I was a double major in government and French, but those are—surprisingly—not as separate from my passion for food as you might think. It started with The Dartmouth, where I was a staff writer for the Mirror. I wanted to write a restaurant column, but I realized most real people at Dartmouth are actually eating at the dining hall, so I pitched a column about how to make amazing meals within the perceived limits of dining hall food.
I really liked writing about food, so I brought that passion into my academics. I studied abroad in Toulousem, France and London, England, and immersed myself in the food scenes of each country. In my majors, I wrote a lot of papers about food, including one for my government major where I analyzed how tea culture built the British empire. I took a class on the rise of French cuisine and it both made me want to be a French major and inspired me to study food in a more academic way. I wrote my final French thesis on the idea of “taste” and how you can track that word to the rise of cuisine and restaurant culture in France and around the world. It was very cool to take my interest in food and look at it through a more academic lens.

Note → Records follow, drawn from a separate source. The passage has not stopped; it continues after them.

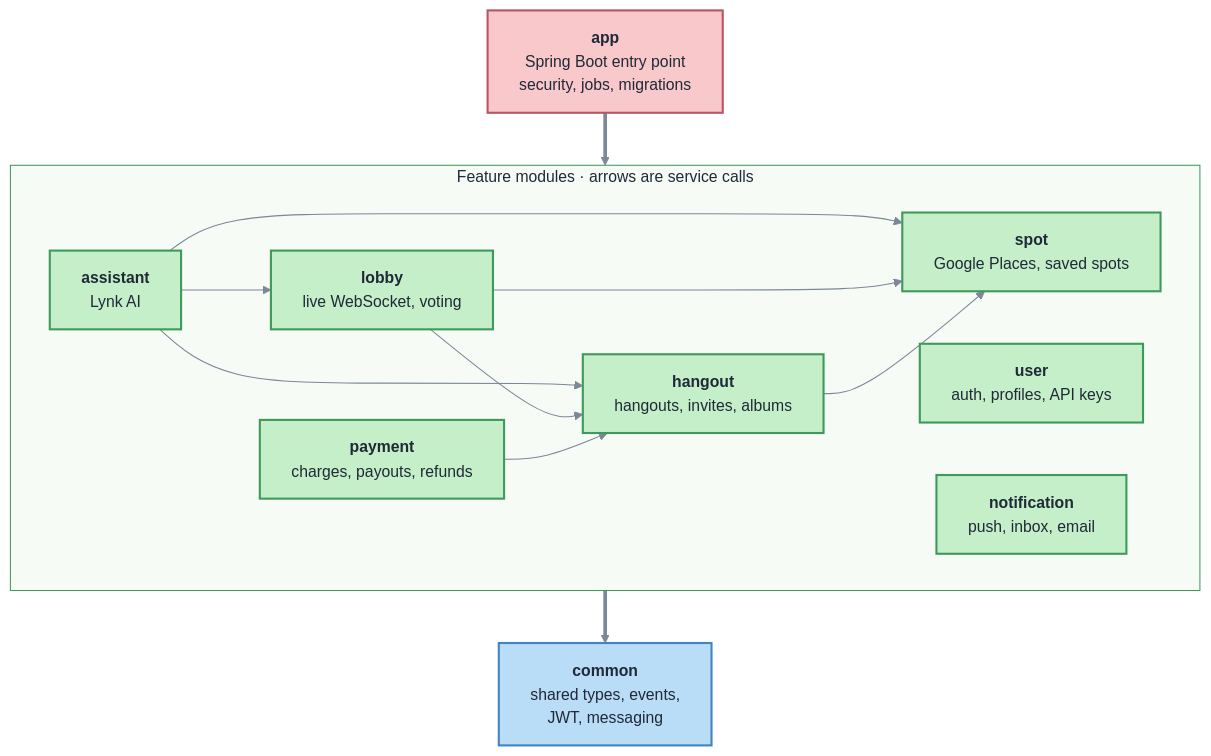
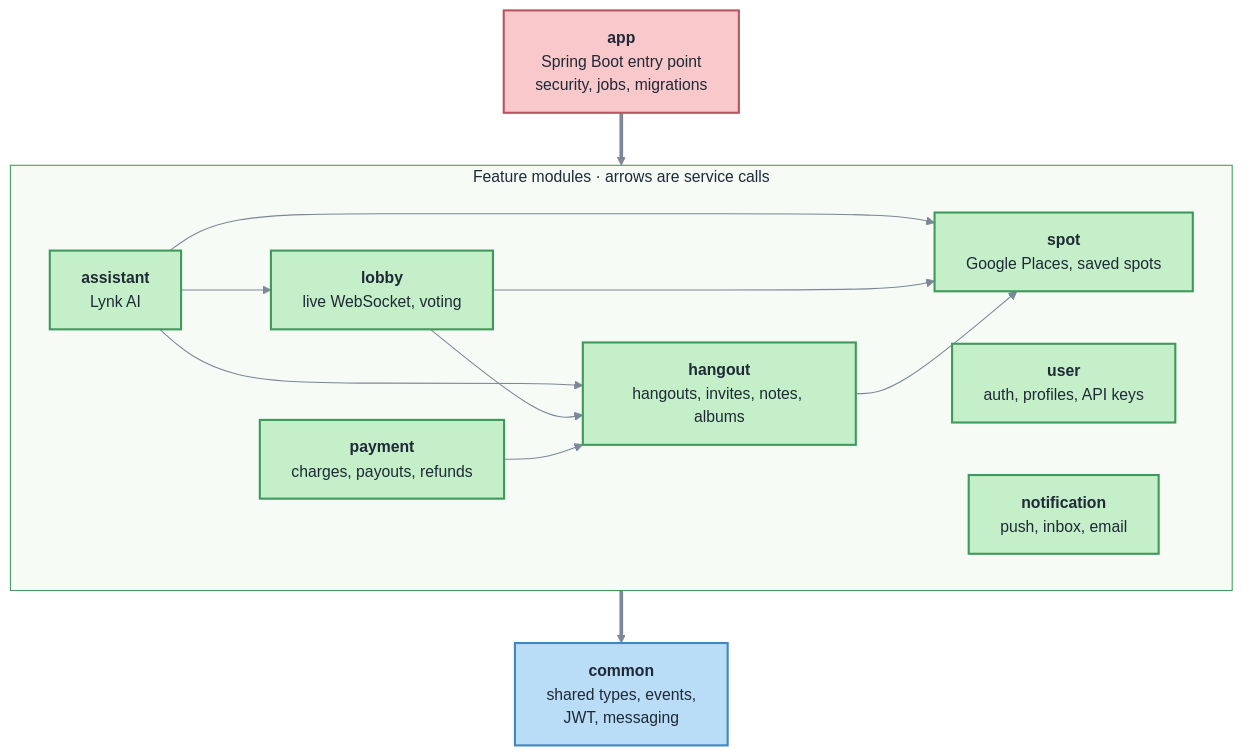
The second of 7 diagrams in README.md (EEseka/lynk-api), drawn with Mermaid before and after one commit. The commit also changed other lines of this file, not shown here.

````diff
--- a/README.md
+++ b/README.md
@@ -133,36 +134,36 @@
 ```mermaid
 %%{init: {"theme": "base", "themeVariables": {"fontFamily": "-apple-system, BlinkMacSystemFont, Segoe UI, Helvetica, Arial, sans-serif", "fontSize": "15px", "primaryColor": "#C4EFC9", "primaryTextColor": "#1F2937", "primaryBorderColor": "#3E9A5B", "lineColor": "#7C8798", "clusterBkg": "#F6FBF6", "clusterBorder": "#3E9A5B", "titleColor": "#1F2937"}}}%%
 flowchart TB
     APP["<b>app</b><br/>Spring Boot entry point<br/>security, jobs, migrations"]
 
     subgraph MODULES ["Feature modules · arrows are service calls"]
         direction LR
         AI["<b>assistant</b><br/>Lynk AI"]
         LOBBY["<b>lobby</b><br/>live WebSocket, voting"]
         PAYMENT["<b>payment</b><br/>charges, payouts, refunds"]
-        HANGOUT["<b>hangout</b><br/>hangouts, invites, albums"]
+        HANGOUT["<b>hangout</b><br/>hangouts, invites, notes, albums"]
         SPOT["<b>spot</b><br/>Google Places, saved spots"]
         USER["<b>user</b><br/>auth, profiles, API keys"]
         NOTIF["<b>notification</b><br/>push, inbox, email"]
 
         AI --> LOBBY
         AI --> HANGOUT
         AI --> SPOT
         LOBBY --> HANGOUT
         LOBBY --> SPOT
         PAYMENT --> HANGOUT
         HANGOUT --> SPOT
     end
 
     COMMON["<b>common</b><br/>shared types, events,<br/>JWT, messaging"]
 
     APP ==> MODULES
     MODULES ==> COMMON
 
     classDef app fill:#F8C8CB,stroke:#B85560,color:#1F2937,stroke-width:2px
     classDef common fill:#B9DCF7,stroke:#3F86C2,color:#1F2937,stroke-width:2px
     classDef unit fill:#C4EFC9,stroke:#3E9A5B,color:#1F2937,stroke-width:2px
     class APP app
     class COMMON common
     class USER,NOTIF,AI,PAYMENT,LOBBY,HANGOUT,SPOT unit
 ```
````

What advice would you give to alumni who may love food, but have never really cooked before and want to get started?
Buy a cookbook that looks great to you and devote one night a week to mastering a recipe from that cookbook. Once you’ve mastered a recipe, you can come up with variations on that dish and you’ll have an expanded repertoire. As an example, one of my specialties is steak with a really fun spice rub. I found a recipe for steak tacos, and got really good at making them, and then tried lots of variations on it. Now I can make that steak and put it in tacos, on a salad, or use it in a soup or stew. If you can master just five or six recipes and get all the bits down for them, you can take what you’ve learned and expand it so that you know 50 or more recipes.
What is the one recipe that you pull out all the time to impress guests?
I wish I was a better cook, to be perfectly honest. My job is more eating than cooking. For me, it’s about how to take shortcuts. I make a really delicious apple cinnamon bread pudding, but I make it in the microwave. You can find the recipe in my book, but basically you take a thick slice of old bread and break it up and then mix it with milk, apple sauce, and a little cinnamon. You put it in the microwave for a minute and it soaks up all the milk. If you top it with ice cream, it tastes just like real bread pudding, and it’s delicious.
I love cooking for people, but more than spending hours on making something really complicated, I love making something that looks fancy but actually only took a few minutes to make. That’s how I derive the most pleasure from food.